▶ [Dataset records]

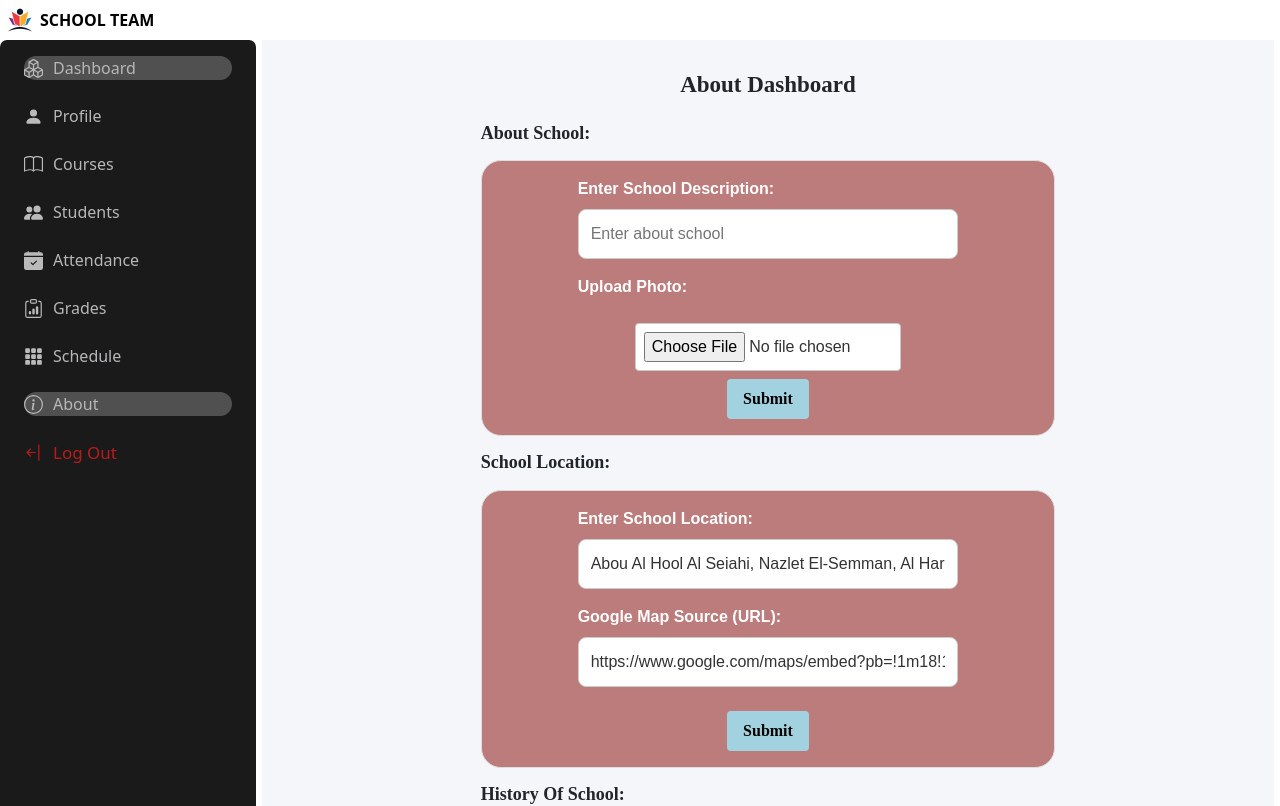
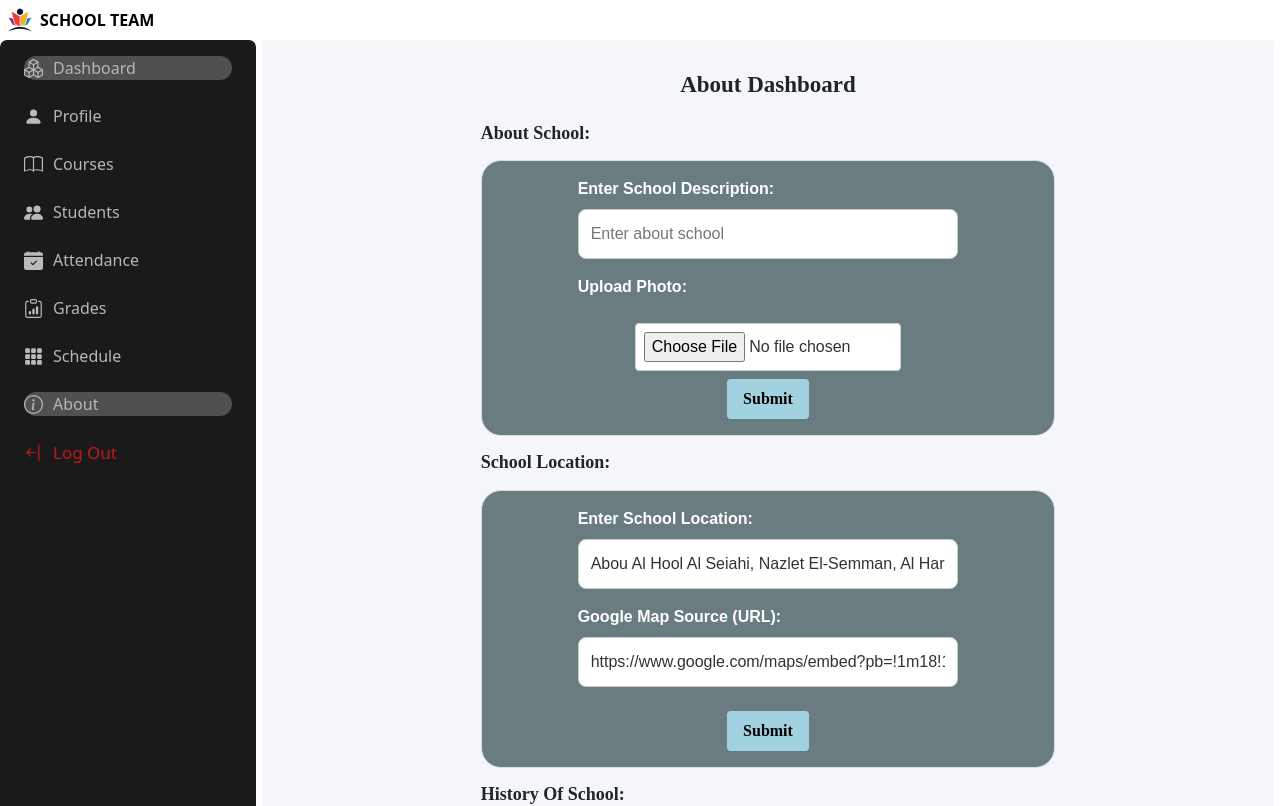
Before and after one commit to maryam-hussien/schoolManagmentSystem, a React (Vite) app in the folder FrontEnd/: page /dashboard/dashAbout in a window 1280 px wide. Shown: the top 806 px of the page. Built offline with nearby package versions, Linux system fonts and the light colour scheme.

Commit message:
edit color of cards in dash

```diff
--- a/FrontEnd/src/Dashboard/DashPages/DashAbout/DashAbout.css
+++ b/FrontEnd/src/Dashboard/DashPages/DashAbout/DashAbout.css
@@ -23,7 +23,7 @@
     border: 1px solid #ddd;
     border-radius: 20px;
     padding: 1rem;
-    background-color: #BC7C7C;
+    background-color: #04252b93;
     text-align: center;
   }
 
```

▶ [Problem description] This exercise asks for the line with "edit color of cards in dash" and all lines after it through the end of the records above, retyped exactly and with nothing else.

▶ [Solution for this exercise]
edit color of cards in dash

```diff
--- a/FrontEnd/src/Dashboard/DashPages/DashAbout/DashAbout.css
+++ b/FrontEnd/src/Dashboard/DashPages/DashAbout/DashAbout.css
@@ -23,7 +23,7 @@
     border: 1px solid #ddd;
     border-radius: 20px;
     padding: 1rem;
-    background-color: #BC7C7C;
+    background-color: #04252b93;
     text-align: center;
   }
 
```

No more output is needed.